BRIEF
Set down, word for word, only the lines from the start of the records through the line bearing "output_path, path_full_subgraph, association_mode"; include no pictures.
Top of DATA RECORDS
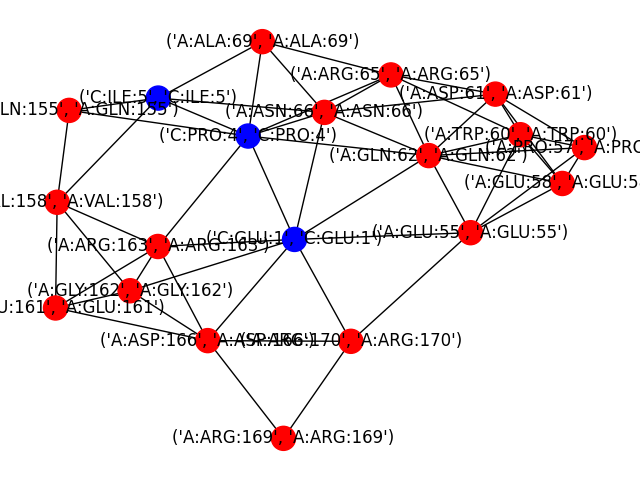
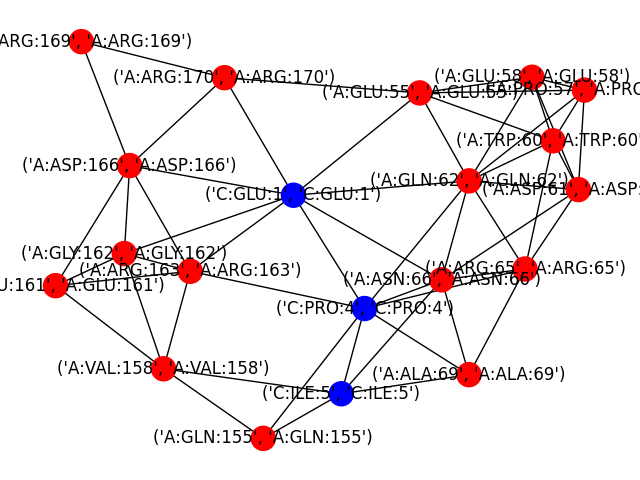
Associated graph now it's a class

diff --git a/graph.py b/graph.py
@@ -20,18 +20,148 @@ from typing import Callable, Any, Union, Optional
 
 
 class AssociatedGraph:
-    def __init__(self, graphA, graphB, output_path, path_full_subgraph, association_mode = "identity",  interface_list = None, centroid_threshold = 10):
+    def __init__(self, graphA, molA_path, graphB, molB_path, output_path, path_full_subgraph, run_name, association_mode = "identity",  interface_list = None, centroid_threshold = 10):
         if interface_list:
-            self.interface_list = pd.read_csv(interface_list, header=None)[0].to_list()
+            self.interface_list = interface_list
+        else:
+            self.interface_list = None
             
         self.graphA = graphA
         self.graphB = graphB
-        
+        self.molA_path = molA_path
+        self.molB_path = molB_path
         self.output_path = output_path
+        self.run_name = run_name
+        self.association_mode = association_mode
         Path(self.output_path).mkdir(parents=True, exist_ok=True)
         self.path_full_subgraph = path_full_subgraph
         
+        self.associated_graph = self._construct_graph(self.graphA, self.molA_path, self.graphB, self.molB_path, self.association_mode )
+        
+    
+    def _construct_graph(self, graphA, molA_path, graphB, molB_path, association_mode):
+        #Create a contact map and a list with residue names order as the contact map
+        #We do not need to do this, since graphein already build internally the distance matrix considering the centroid
+        #This matrix can be obtained from: graph.graph["pdb_df"]
+        #The contact matrix can be obtained from: graph.graph["dist_mat"]
+        #Usually this dist_mat is not updated in related to the pdb_df after graph subsets, so it is important to double check it 
+        #Instead of using the dist_mat we can build it again using compute_distmat(graph.graph["pdb_df"])
+        contact_map1, residue_map1, residue_map1_all = build_contact_map(molA_path) #_all means with resname
+        contact_map2, residue_map2, residue_map2_all = build_contact_map(molB_path)
+        
+        #Run the cartesian product to create the association graphs
+        #This can be substituted for just getting the combinations of node names, no need to build the original graphs!
+        M = nx.cartesian_product(graphA, graphB)
+        
+        if association_mode == 'identity':
+            #Filter the pair of nodes based on identity, same chain and neighborhoods
+            select_ident = [i for i in list(M) if check_identity(i) and check_identity_same_chain(i) and check_neighborhoods(i, contact_map1, residue_map1_all, contact_map2, residue_map2_all)]
+        
+        elif association_mode == 'similarity':
+            message_passing_molA = graph_message_passing(graphA, 'resources/atchley_aa.csv', use_degree=False, norm_features=False)
+            message_passing_molB = graph_message_passing(graphB, 'resources/atchley_aa.csv', use_degree=False, norm_features=False)
+            #Filter the pair of nodes 
+            select_ident = [i for i in list(M) if check_similarity(i, message_passing_molA, message_passing_molB, threshold=0.95) and check_identity_same_chain(i)]
+        else:
+            print(f'Mode {association_mode} is not a valid mode')
+            quit 
+            
+        #Create the association graphs
+        paired_graphs = [list(pair) for pair in combinations(select_ident, 2)]
+
+        #Filter out pairs of pairs (edges) based on cross positions
+        #For instance, if an association node has a pair with same positions 169 and 169 and its paired association node has a pair with different positions (169 and 170, for instance), it does not make sense to connect these nodes
+        paired_graphs_filtered = [i for i in paired_graphs if check_cross_positions(i)]
+
+        #To build the edges between association nodes, we first calculate the d1 distance, then d2 distance and then the d1d2 ratio
+        #calculate d1 distance
+        d1 = [find_contact_residues(contact_map1, residue_map1, (i[0][0].split(':')[0],int(i[0][0].split(':')[2])),  (i[1][0].split(':')[0],int(i[1][0].split(':')[2]))) for i in paired_graphs_filtered]
+        #calculate d2 distance
+        d2 = [find_contact_residues(contact_map2, residue_map2, (i[0][1].split(':')[0],int(i[0][1].split(':')[2])),  (i[1][1].split(':')[0],int(i[1][1].split(':')[2]))) for i in paired_graphs_filtered]
+        #calculate d1d2 ratio distance using coefficient of variation
+        d1d2 = [coefficient_of_variation(a,b) for a,b in zip(d1,d2)]
+        #generate the pair of connected nodes indicating the edges
+        new_nodes_edges = [paired_graphs_filtered[n] for n,m in enumerate(d1) if d1[n] < 10 and d2[n] < 10 and d1[n] > 0 and d2[n] > 0 and d1d2[n] < 15 and (paired_graphs_filtered[n][0][0] != paired_graphs_filtered[n][1][1] and paired_graphs_filtered[n][0][1] != paired_graphs_filtered[n][1][0])]
+
+        # Build the new graph
+        G_sub = nx.Graph()
+        # Add nodes
+        for sublist in new_nodes_edges:
+            for edge in sublist:
+                G_sub.add_node(edge[0])
+                G_sub.add_node(edge[1])
+        # Add edges
+        for sublist in new_nodes_edges:
+            G_sub.add_edge(sublist[0], sublist[1])
+
+        # Remove nodes with no edges
+        G_sub.remove_nodes_from(list(nx.isolates(G_sub)))
+
+        # Add chain as attribute to color the nodes 
+        for nodes in G_sub.nodes:
+            if nodes[0].startswith('A') and nodes[1].startswith('A'):
+                G_sub.nodes[nodes]['chain_id'] = 'red'
+            elif nodes[0].startswith('C') and nodes[1].startswith('C'):
+                G_sub.nodes[nodes]['chain_id'] = 'blue'
+            else:
+                G_sub.nodes[nodes]['chain_id'] = None
+        
+        return G_sub 
+    
+    def draw_graph(self, show = True, save = True):
+        if not show and not save:
+            print("You are not saving or viewing the graph. Please leave at least one of the parameters as true.")
+        else:
+            node_colors = [self.associated_graph.nodes[node]['chain_id'] for node in self.associated_graph.nodes]
+            # Draw the full cross-reactive subgraph
+            nx.draw(self.associated_graph, with_labels=True, node_color=node_colors, node_size=50, font_size=6)
+            
+            if show:
+                plt.show()
+            if save:
+                plt.savefig(self.path_full_subgraph)
+                plt.clf()
+    
+                print(f"GraphAssociated's plot saved in {self.path_full_subgraph}")
+  
+    def grow_subgraph_bfs(self):
+        # Build all possible common TCR interface pMHC subgraphs centered at the peptide nodes 
+        count_pep_nodes = 0
+        G_sub = self.associated_graph
+        for nodes in G_sub.nodes:
+            if nodes[0].startswith('C') and nodes[1].startswith('C'): #i.e. peptide nodes
+                count_pep_nodes += 1
+                #print(nodes)
+                bfs_subgraph = create_subgraph_with_neighbors(self.graphA, self.graphB, G_sub, nodes, 20)
+                for nodes2 in bfs_subgraph.nodes:
+                    if nodes2[0].startswith('A') and nodes2[1].startswith('A'):
+                        bfs_subgraph.nodes[nodes2]['chain_id'] = 'red'
+                    elif nodes2[0].startswith('C') and nodes2[1].startswith('C'):
+                        bfs_subgraph.nodes[nodes2]['chain_id'] = 'blue'
+                    else:
+                        bfs_subgraph.nodes[nodes2]['chain_id'] = None
+                #check whether nodes meet the requirements to be a TCR interface
+                number_peptide_nodes = len([i for i in bfs_subgraph.nodes if i[0].startswith('C')])
+                if bfs_subgraph.number_of_nodes() >= 14 and nx.diameter(bfs_subgraph) >= 3 and number_peptide_nodes >=3:
+                    node_colors = [bfs_subgraph.nodes[node]['chain_id'] for node in bfs_subgraph.nodes]
+                    nx.draw(bfs_subgraph, with_labels=True, node_color=node_colors)
+                    plt.savefig(path.join(self.output_path,f'plot_bfs_{nodes[0]}_{self.run_name}.png'))
+                    plt.clf()
+
+                    #write PDB with the common subgraphs as spheres
+                    get_node_names = list(bfs_subgraph.nodes())
+                    node_names_molA = [i[0] for i in get_node_names]
+                    node_names_molB = [i[1] for i in get_node_names]
+
+                    #create PDB with spheres
+                    add_sphere_residues(node_names_molA, self.molA_path, node_names_molB, self.molB_path, self.output_path, nodes[0])
+                    #add_sphere_residues(node_names_molB, path_protein2, path_protein2.split('.pdb')[0]+'_spheres.pdb')
+                else:
+                    print(f"The subgraph centered at the {nodes[0]} node does not satisfies the requirements")
+        if count_pep_nodes == 0:
+            print(f'No peptide nodes were found in the association graph. No subgraph will be generated.')
         pass
+        
     
 class Graph:
     def __init__(self, graph_path, config = None):

diff --git a/main.py b/main.py
@@ -109,109 +109,9 @@ g2 = Graph(config=config, graph_path=molB_path)
 s_g2 = get_exposed_residues_mhc(g2, inter_list=inter_list, rsa_threshold= 0.1, chains_peptide=["C"], chain_mhc="A")
 
 
-#Create a contact map and a list with residue names order as the contact map
-#We do not need to do this, since graphein already build internally the distance matrix considering the centroid
-#This matrix can be obtained from: graph.graph["pdb_df"]
-#The contact matrix can be obtained from: graph.graph["dist_mat"]
-#Usually this dist_mat is not updated in related to the pdb_df after graph subsets, so it is important to double check it 
-#Instead of using the dist_mat we can build it again using compute_distmat(graph.graph["pdb_df"])
-contact_map1, residue_map1, residue_map1_all = build_contact_map(molA_path) #_all means with resname
-contact_map2, residue_map2, residue_map2_all = build_contact_map(molB_path)
+G = AssociatedGraph(graphA = s_g1, molA_path = molA_path, graphB = s_g2, molB_path=molB_path, output_path=output_path, path_full_subgraph=path_full_subgraph,association_mode=args.association_mode, run_name= args.run_name,interface_list=inter_list, centroid_threshold=10)
+G_sub = G.associated_graph
 
-#Run the cartesian product to create the association graphs
-#This can be substituted for just getting the combinations of node names, no need to build the original graphs!
-M = nx.cartesian_product(s_g1, s_g2)
+G.draw_graph(show = False)
 
-if args.association_mode == 'identity':
-    #Filter the pair of nodes based on identity, same chain and neighborhoods
-    select_ident = [i for i in list(M) if check_identity(i) and check_identity_same_chain(i) and check_neighborhoods(i, contact_map1, residue_map1_all, contact_map2, residue_map2_all)]
-elif args.association_mode == 'similarity':
-    message_passing_molA = graph_message_passing(s_g1, 'resources/atchley_aa.csv', use_degree=False, norm_features=False)
-    message_passing_molB = graph_message_passing(s_g2, 'resources/atchley_aa.csv', use_degree=False, norm_features=False)
-    #Filter the pair of nodes 
-    select_ident = [i for i in list(M) if check_similarity(i, message_passing_molA, message_passing_molB, threshold=0.95) and check_identity_same_chain(i)]
-else:
-    print(f'Mode {args.association_mode} is not a valid mode')
-    quit
-
-#Create the association graphs
-paired_graphs = [list(pair) for pair in combinations(select_ident, 2)]
-
-#Filter out pairs of pairs (edges) based on cross positions
-#For instance, if an association node has a pair with same positions 169 and 169 and its paired association node has a pair with different positions (169 and 170, for instance), it does not make sense to connect these nodes
-paired_graphs_filtered = [i for i in paired_graphs if check_cross_positions(i)]
-
-#To build the edges between association nodes, we first calculate the d1 distance, then d2 distance and then the d1d2 ratio
-#calculate d1 distance
-d1 = [find_contact_residues(contact_map1, residue_map1, (i[0][0].split(':')[0],int(i[0][0].split(':')[2])),  (i[1][0].split(':')[0],int(i[1][0].split(':')[2]))) for i in paired_graphs_filtered]
-#calculate d2 distance
-d2 = [find_contact_residues(contact_map2, residue_map2, (i[0][1].split(':')[0],int(i[0][1].split(':')[2])),  (i[1][1].split(':')[0],int(i[1][1].split(':')[2]))) for i in paired_graphs_filtered]
-#calculate d1d2 ratio distance using coefficient of variation
-d1d2 = [coefficient_of_variation(a,b) for a,b in zip(d1,d2)]
-#generate the pair of connected nodes indicating the edges
-new_nodes_edges = [paired_graphs_filtered[n] for n,m in enumerate(d1) if d1[n] < 10 and d2[n] < 10 and d1[n] > 0 and d2[n] > 0 and d1d2[n] < 15 and (paired_graphs_filtered[n][0][0] != paired_graphs_filtered[n][1][1] and paired_graphs_filtered[n][0][1] != paired_graphs_filtered[n][1][0])]
-
-# Build the new graph
-G_sub = nx.Graph()
-# Add nodes
-for sublist in new_nodes_edges:
-    for edge in sublist:
-        G_sub.add_node(edge[0])
-        G_sub.add_node(edge[1])
-# Add edges
-for sublist in new_nodes_edges:
-    G_sub.add_edge(sublist[0], sublist[1])
-
-# Remove nodes with no edges
-G_sub.remove_nodes_from(list(nx.isolates(G_sub)))
-
-# Add chain as attribute to color the nodes 
-for nodes in G_sub.nodes:
-    if nodes[0].startswith('A') and nodes[1].startswith('A'):
-        G_sub.nodes[nodes]['chain_id'] = 'red'
-    elif nodes[0].startswith('C') and nodes[1].startswith('C'):
-        G_sub.nodes[nodes]['chain_id'] = 'blue'
-    else:
-        G_sub.nodes[nodes]['chain_id'] = None
-node_colors = [G_sub.nodes[node]['chain_id'] for node in G_sub.nodes]
-
-# Draw the full cross-reactive subgraph
-nx.draw(G_sub, with_labels=True, node_color=node_colors, node_size=50, font_size=6)
-#plt.show()
-plt.savefig(path_full_subgraph)
-plt.clf()
-
-# Build all possible common TCR interface pMHC subgraphs centered at the peptide nodes 
-count_pep_nodes = 0
-for nodes in G_sub.nodes:
-    if nodes[0].startswith('C') and nodes[1].startswith('C'): #i.e. peptide nodes
-        count_pep_nodes += 1
-        #print(nodes)
-        bfs_subgraph = create_subgraph_with_neighbors(s_g1, s_g2, G_sub, nodes, 20)
-        for nodes2 in bfs_subgraph.nodes:
-            if nodes2[0].startswith('A') and nodes2[1].startswith('A'):
-                bfs_subgraph.nodes[nodes2]['chain_id'] = 'red'
-            elif nodes2[0].startswith('C') and nodes2[1].startswith('C'):
-                bfs_subgraph.nodes[nodes2]['chain_id'] = 'blue'
-            else:
-                bfs_subgraph.nodes[nodes2]['chain_id'] = None
-        #check whether nodes meet the requirements to be a TCR interface
-        number_peptide_nodes = len([i for i in bfs_subgraph.nodes if i[0].startswith('C')])
-        if bfs_subgraph.number_of_nodes() >= 14 and nx.diameter(bfs_subgraph) >= 3 and number_peptide_nodes >=3:
-            node_colors = [bfs_subgraph.nodes[node]['chain_id'] for node in bfs_subgraph.nodes]
-            nx.draw(bfs_subgraph, with_labels=True, node_color=node_colors)
-            plt.savefig(path.join(output_path,f'plot_bfs_{nodes[0]}_{args.run_name}.png'))
-            plt.clf()
-
-            #write PDB with the common subgraphs as spheres
-            get_node_names = list(bfs_subgraph.nodes())
-            node_names_molA = [i[0] for i in get_node_names]
-            node_names_molB = [i[1] for i in get_node_names]
-
-            #create PDB with spheres
-            add_sphere_residues(node_names_molA, molA_path, node_names_molB, molB_path, output_path, nodes[0])
-            #add_sphere_residues(node_names_molB, path_protein2, path_protein2.split('.pdb')[0]+'_spheres.pdb')
-        else:
-            print(f"The subgraph centered at the {nodes[0]} node does not satisfies the requirements")
-if count_pep_nodes == 0:
-    print(f'No peptide nodes were found in the association graph. No subgraph will be generated.')
+G.grow_subgraph_bfs()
Bottom of DATA RECORDS
EXERCISE OUTPUT
Associated graph now it's a class

diff --git a/graph.py b/graph.py
@@ -20,18 +20,148 @@ from typing import Callable, Any, Union, Optional
 
 
 class AssociatedGraph:
-    def __init__(self, graphA, graphB, output_path, path_full_subgraph, association_mode = "identity",  interface_list = None, centroid_threshold = 10):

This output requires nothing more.